Green’s Dictionary of Slang

mitten n.

1. usu. in pl., the hand, esp. the fist.

[UK]Vaux Vocab. of the Flash Lang. in McLachlan (1964) 252: mittens the hands.
[UK]Egan Grose’s Classical Dict. of the Vulgar Tongue.
[UK]Hotten Dict. of Modern Sl. etc. 63: MITTENS, fists.
[UK]Hotten Sl. Dict. [as cit. 1859].
[US](con. 1940s) M. Dibner Admiral (1968) 152: A hell of a lot of good it does a guy with mittens like these.

2. (US) a rejection or dismissal; usu. in phrs. below.
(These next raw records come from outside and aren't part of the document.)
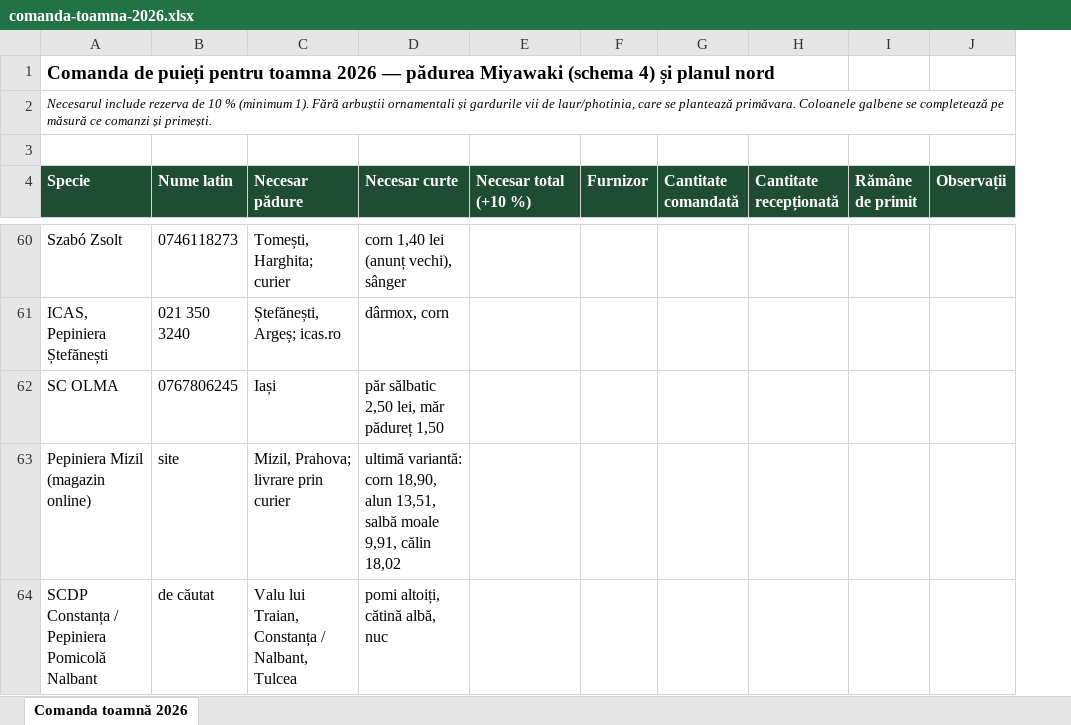
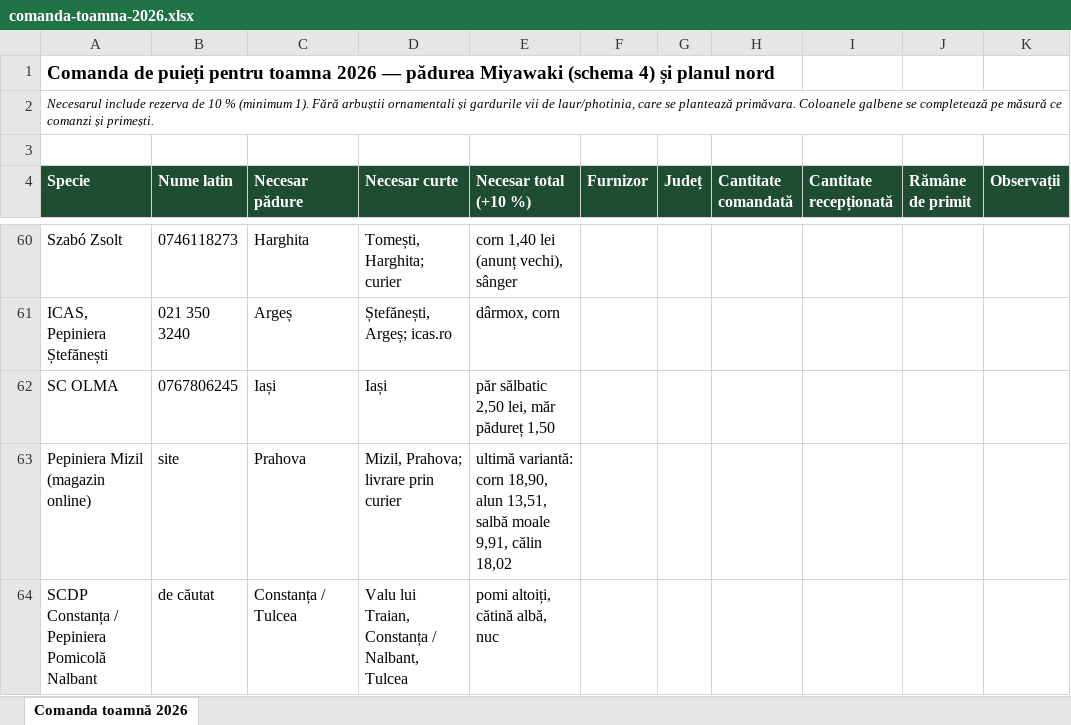
Before and after one commit to schmicky/crucea, an Excel workbook: resurse/oferte/comanda-toamna-2026.xlsx, sheet Comanda toamnă 2026, drawn as a sheet; only a part is shown, gaps mark what is left out; values as stored, in another font and other column widths than the file's, no borders; the diff covers the shown part only; the diff names each change by its address in the sheet, - before the commit and + after, or states it on an @@ line.

```diff
--- a/resurse/oferte/comanda-toamna-2026.xlsx (sheet Comanda toamnă 2026)
+++ b/resurse/oferte/comanda-toamna-2026.xlsx (sheet Comanda toamnă 2026)
+column G (Județ), empty
-C60 (Necesar pădure): Tomești, Harghita; curier
+C60 (Necesar pădure): Harghita
-D60 (Necesar curte): corn 1,40 lei (anunț vechi), sânger
+D60 (Necesar curte): Tomești, Harghita; curier
-E60 (Necesar total (+10 %)): (empty)
+E60 (Necesar total (+10 %)): corn 1,40 lei (anunț vechi), sânger
-C61 (Necesar pădure): Ștefănești, Argeș; icas.ro
+C61 (Necesar pădure): Argeș
-D61 (Necesar curte): dârmox, corn
+D61 (Necesar curte): Ștefănești, Argeș; icas.ro
-E61 (Necesar total (+10 %)): (empty)
+E61 (Necesar total (+10 %)): dârmox, corn
-D62 (Necesar curte): păr sălbatic 2,50 lei, măr pădureț 1,50
+D62 (Necesar curte): Iași
-E62 (Necesar total (+10 %)): (empty)
+E62 (Necesar total (+10 %)): păr sălbatic 2,50 lei, măr pădureț 1,50
-C63 (Necesar pădure): Mizil, Prahova; livrare prin curier
+C63 (Necesar pădure): Prahova
-D63 (Necesar curte): ultimă variantă: corn 18,90, alun 13,51, salbă moale 9,91, călin 18,02
+D63 (Necesar curte): Mizil, Prahova; livrare prin curier
-E63 (Necesar total (+10 %)): (empty)
+E63 (Necesar total (+10 %)): ultimă variantă: corn 18,90, alun 13,51, salbă moale 9,91, călin 18,02
-C64 (Necesar pădure): Valu lui Traian, Constanța / Nalbant, Tulcea
+C64 (Necesar pădure): Constanța / Tulcea
-D64 (Necesar curte): pomi altoiți, cătină albă, nuc
+D64 (Necesar curte): Valu lui Traian, Constanța / Nalbant, Tulcea
-E64 (Necesar total (+10 %)): (empty)
+E64 (Necesar total (+10 %)): pomi altoiți, cătină albă, nuc
```
Also changed, not shown: 29 edited cells and cell formats elsewhere in this sheet, formulas that keep their value, 1 other file.
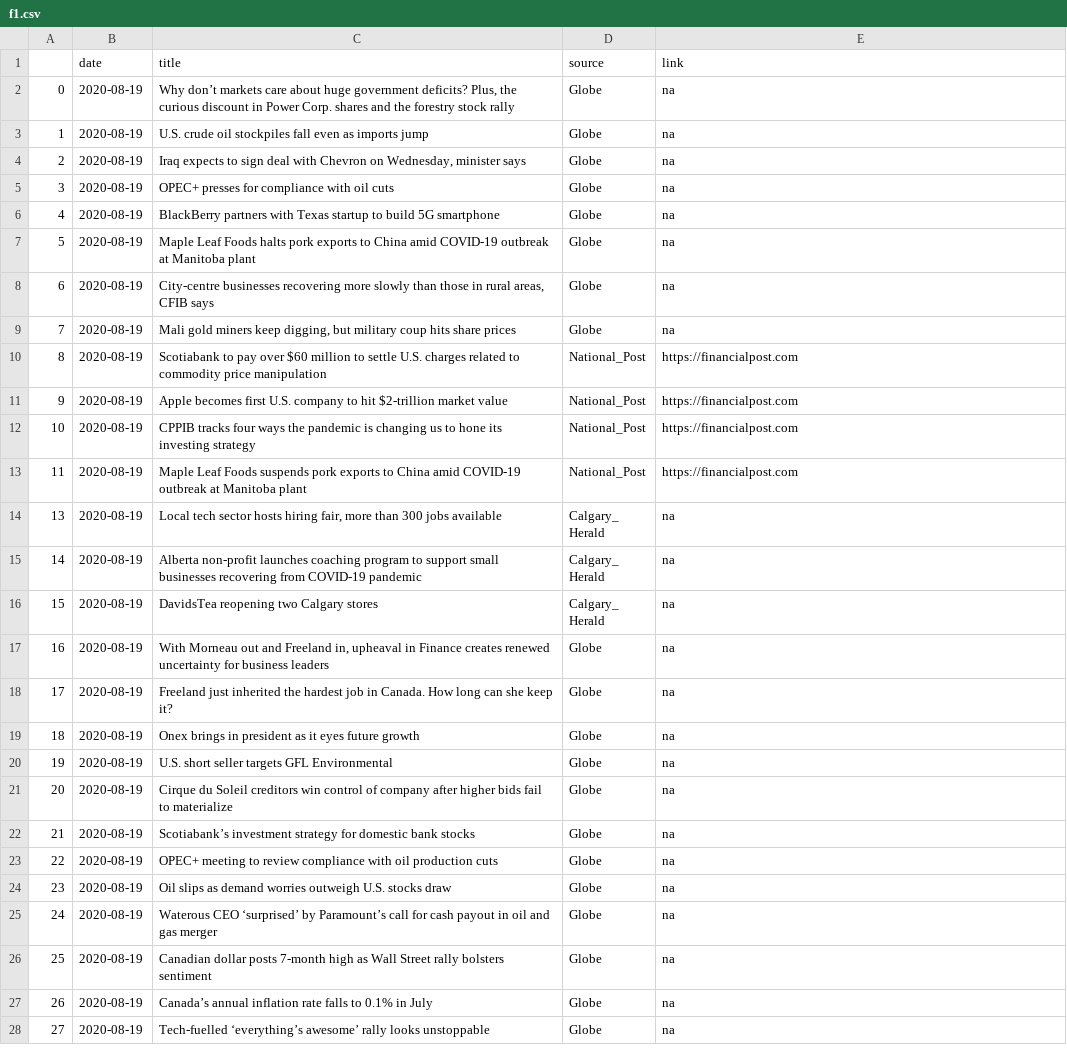
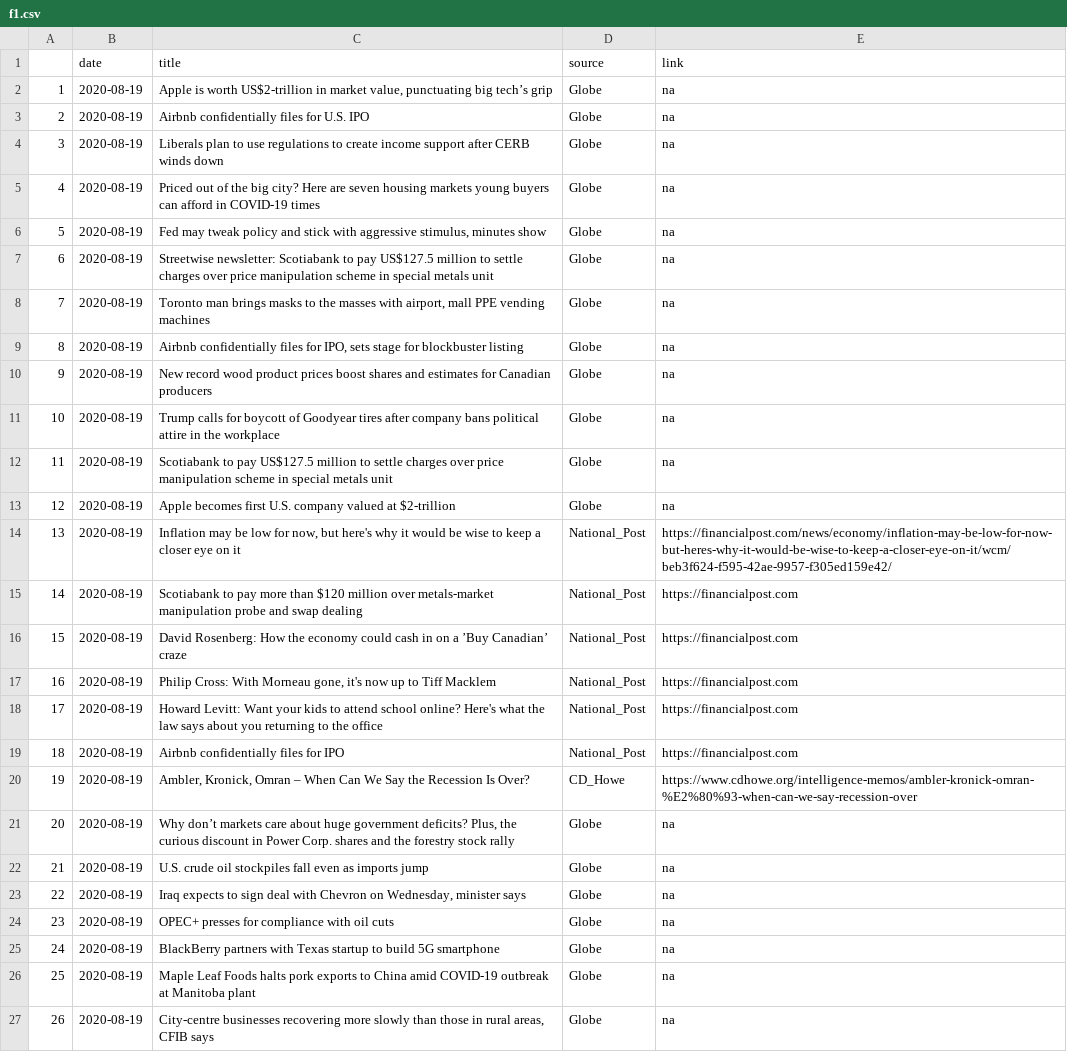
Before and after one commit to antonysama/auto-scrapy2, a CSV file: scrape/f1.csv, drawn as a sheet; only a part is shown; the shorter side is filled out with more unchanged rows; addresses are those after the commit; the diff names each change by its address in the sheet, - before the commit and + after, or states it on an @@ line.

```diff
--- a/scrape/f1.csv
+++ b/scrape/f1.csv
+row 2: 1 | 2020-08-19 | Apple is worth US$2-trillion in market value, punctuating big tech’s grip | Globe | na
+row 3: 2 | 2020-08-19 | Airbnb confidentially files for U.S. IPO | Globe | na
+row 4: 3 | 2020-08-19 | Liberals plan to use regulations to create income support after CERB winds down | Globe | na
+row 5: 4 | 2020-08-19 | Priced out of the big city? Here are seven housing markets young buyers can afford in COVID-19 times | Globe | na
+row 6: 5 | 2020-08-19 | Fed may tweak policy and stick with aggressive stimulus, minutes show | Globe | na
+row 7: 6 | 2020-08-19 | Streetwise newsletter: Scotiabank to pay US$127.5 million to settle charges over price manipulation scheme in special metals unit | Globe | na
+row 8: 7 | 2020-08-19 | Toronto man brings masks to the masses with airport, mall PPE vending machines | Globe | na
+row 9: 8 | 2020-08-19 | Airbnb confidentially files for IPO, sets stage for blockbuster listing | Globe | na
+row 10: 9 | 2020-08-19 | New record wood product prices boost shares and estimates for Canadian producers | Globe | na
+row 11: 10 | 2020-08-19 | Trump calls for boycott of Goodyear tires after company bans political attire in the workplace | Globe | na
+row 12: 11 | 2020-08-19 | Scotiabank to pay US$127.5 million to settle charges over price manipulation scheme in special metals unit | Globe | na
+row 13: 12 | 2020-08-19 | Apple becomes first U.S. company valued at $2-trillion | Globe | na
+row 14: 13 | 2020-08-19 | Inflation may be low for now, but here's why it would be wise to keep a closer eye on it | National_Post | https://financialpost.com/news/economy/inflation-may-be-low-for-now-but-heres-why-it-would-be-wise-to-keep-a-closer-eye-on-it/wcm/beb3f624-f595-42ae-9957-f305ed159e42/
+row 15: 14 | 2020-08-19 | Scotiabank to pay more than $120 million over metals-market manipulation probe and swap dealing | National_Post | https://financialpost.com
+row 16: 15 | 2020-08-19 | David Rosenberg: How the economy could cash in on a ’Buy Canadian’ craze | National_Post | https://financialpost.com
+row 17: 16 | 2020-08-19 | Philip Cross: With Morneau gone, it's now up to Tiff Macklem | National_Post | https://financialpost.com
+row 18: 17 | 2020-08-19 | Howard Levitt: Want your kids to attend school online? Here's what the law says about you returning to the office | National_Post | https://financialpost.com
+row 19: 18 | 2020-08-19 | Airbnb confidentially files for IPO | National_Post | https://financialpost.com
+row 20: 19 | 2020-08-19 | Ambler, Kronick, Omran – When Can We Say the Recession Is Over? | CD_Howe | https://www.cdhowe.org/intelligence-memos/ambler-kronick-omran-%E2%80%93-when-can-we-say-recession-over
@@ column A renumbered from row 21 down @@
```
Also changed, not shown: 3 other files.
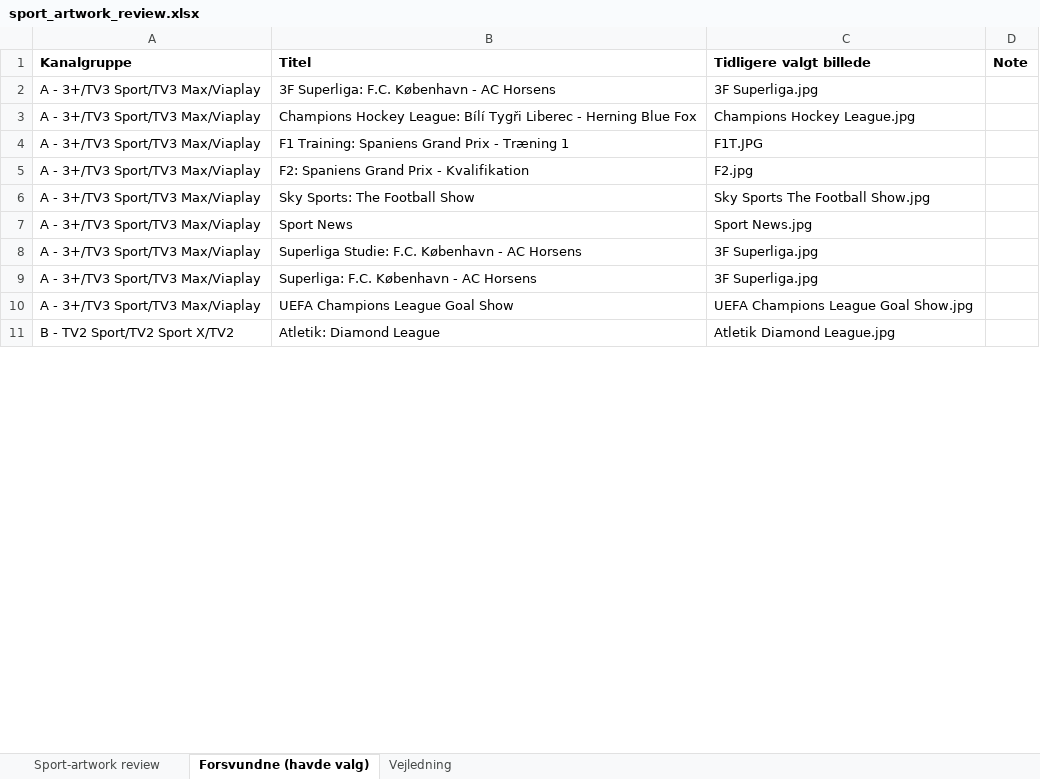
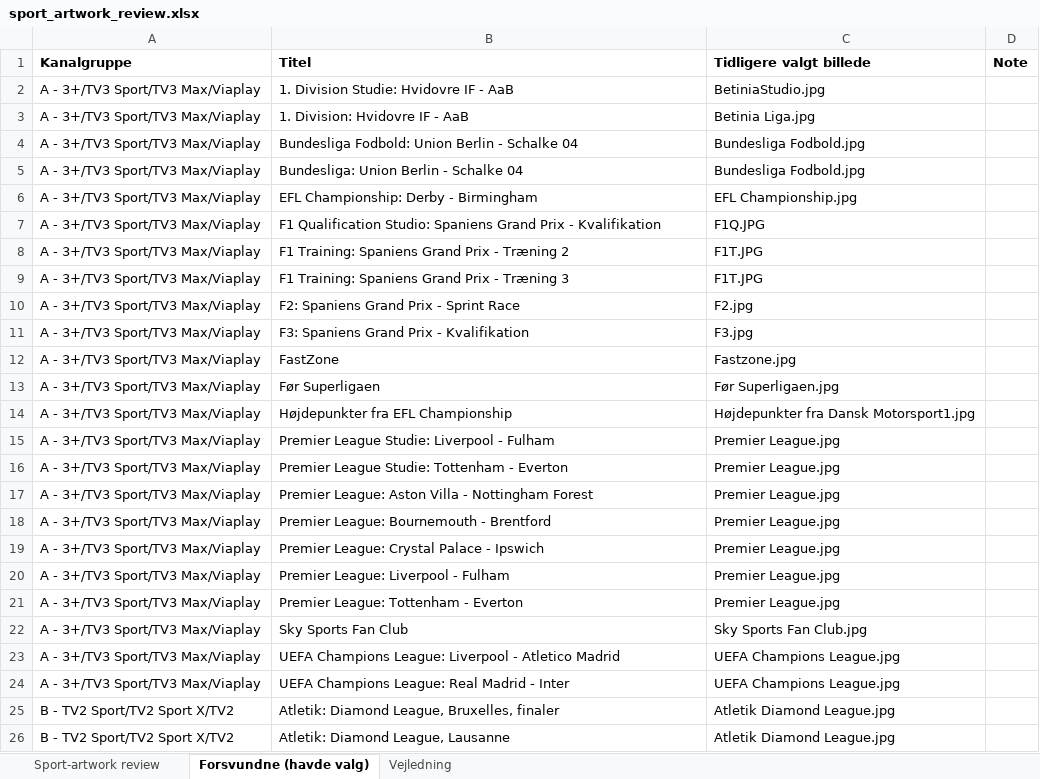
Before and after one commit to flanaganz/epgoal, an Excel workbook: data/sport_artwork_review.xlsx, sheet Forsvundne (havde valg), drawn as a sheet; only a part is shown; values as stored, in another font and other column widths than the file's, no borders; removed rows and columns are numbered as before the commit, all else as after; the diff covers the shown part only; the diff names each change by its address in the sheet, - before the commit and + after, or states it on an @@ line.

Commit message:
Auto-sync EPG (sport-billeder) 2026-09-13 07:56:55

```diff
--- a/data/sport_artwork_review.xlsx (sheet Forsvundne (havde valg))
+++ b/data/sport_artwork_review.xlsx (sheet Forsvundne (havde valg))
+row 2: A - 3+/TV3 Sport/TV3 Max/Viaplay | 1. Division Studie: Hvidovre IF - AaB | BetiniaStudio.jpg
+row 3: A - 3+/TV3 Sport/TV3 Max/Viaplay | 1. Division: Hvidovre IF - AaB | Betinia Liga.jpg
-B4 (Titel): 3F Superliga: F.C. København - AC Horsens
+B4 (Titel): Bundesliga Fodbold: Union Berlin - Schalke 04
-C4 (Tidligere valgt billede): 3F Superliga.jpg
+C4 (Tidligere valgt billede): Bundesliga Fodbold.jpg
+row 5: A - 3+/TV3 Sport/TV3 Max/Viaplay | Bundesliga: Union Berlin - Schalke 04 | Bundesliga Fodbold.jpg
-B6 (Titel): Champions Hockey League: Bílí Tygři Liberec - Herning Blue Fox
+B6 (Titel): EFL Championship: Derby - Birmingham
-C6 (Tidligere valgt billede): Champions Hockey League.jpg
+C6 (Tidligere valgt billede): EFL Championship.jpg
+row 7: A - 3+/TV3 Sport/TV3 Max/Viaplay | F1 Qualification Studio: Spaniens Grand Prix - Kvalifikation | F1Q.JPG
-B8 (Titel): F1 Training: Spaniens Grand Prix - Træning 1
+B8 (Titel): F1 Training: Spaniens Grand Prix - Træning 2
+row 9: A - 3+/TV3 Sport/TV3 Max/Viaplay | F1 Training: Spaniens Grand Prix - Træning 3 | F1T.JPG
-B10 (Titel): F2: Spaniens Grand Prix - Kvalifikation
+B10 (Titel): F2: Spaniens Grand Prix - Sprint Race
-row 6: A - 3+/TV3 Sport/TV3 Max/Viaplay | Sky Sports: The Football Show | Sky Sports The Football Show.jpg
-row 7: A - 3+/TV3 Sport/TV3 Max/Viaplay | Sport News | Sport News.jpg
+row 11: A - 3+/TV3 Sport/TV3 Max/Viaplay | F3: Spaniens Grand Prix - Kvalifikation | F3.jpg
+row 12: A - 3+/TV3 Sport/TV3 Max/Viaplay | FastZone | Fastzone.jpg
-B13 (Titel): Superliga Studie: F.C. København - AC Horsens
+B13 (Titel): Før Superligaen
-C13 (Tidligere valgt billede): 3F Superliga.jpg
+C13 (Tidligere valgt billede): Før Superligaen.jpg
+row 14: A - 3+/TV3 Sport/TV3 Max/Viaplay | Højdepunkter fra EFL Championship | Højdepunkter fra Dansk Motorsport1.jpg
+row 15: A - 3+/TV3 Sport/TV3 Max/Viaplay | Premier League Studie: Liverpool - Fulham | Premier League.jpg
+row 16: A - 3+/TV3 Sport/TV3 Max/Viaplay | Premier League Studie: Tottenham - Everton | Premier League.jpg
-B17 (Titel): Superliga: F.C. København - AC Horsens
+B17 (Titel): Premier League: Aston Villa - Nottingham Forest
-C17 (Tidligere valgt billede): 3F Superliga.jpg
+C17 (Tidligere valgt billede): Premier League.jpg
+row 18: A - 3+/TV3 Sport/TV3 Max/Viaplay | Premier League: Bournemouth - Brentford | Premier League.jpg
+row 19: A - 3+/TV3 Sport/TV3 Max/Viaplay | Premier League: Crystal Palace - Ipswich | Premier League.jpg
+row 20: A - 3+/TV3 Sport/TV3 Max/Viaplay | Premier League: Liverpool - Fulham | Premier League.jpg
+row 21: A - 3+/TV3 Sport/TV3 Max/Viaplay | Premier League: Tottenham - Everton | Premier League.jpg
+row 22: A - 3+/TV3 Sport/TV3 Max/Viaplay | Sky Sports Fan Club | Sky Sports Fan Club.jpg
+row 23: A - 3+/TV3 Sport/TV3 Max/Viaplay | UEFA Champions League: Liverpool - Atletico Madrid | UEFA Champions League.jpg
-B24 (Titel): UEFA Champions League Goal Show
+B24 (Titel): UEFA Champions League: Real Madrid - Inter
-C24 (Tidligere valgt billede): UEFA Champions League Goal Show.jpg
+C24 (Tidligere valgt billede): UEFA Champions League.jpg
+row 25: B - TV2 Sport/TV2 Sport X/TV2 | Atletik: Diamond League, Bruxelles, finaler | Atletik Diamond League.jpg
-B26 (Titel): Atletik: Diamond League
+B26 (Titel): Atletik: Diamond League, Lausanne
```
Also changed, not shown: 3 added rows and 2 edited cells elsewhere in this sheet, sheet Sport-artwork review, data/danish_artwork_review.xlsx, 10 other files.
[US]T. Haliburton Clockmaker III 156: Cuss them bad shillin’s, they are always a-comin’ back to you [...] for they won’t take the mitten if you do try to cut them.
[US]E. Eggleston Hoosier School-Master (1892) 86: Young men were timidly asking girls if ‘they could see them safe home,’ [...] and were trembling in mortal fear of ‘the mitten’.
[US]L.W. Payne Jr ‘Word-List From East Alabama’ in DN III:iv 293: bounce, the (grand), n. phr. Summary dismissal; in love or matrimonial affairs, ‘the mitten’.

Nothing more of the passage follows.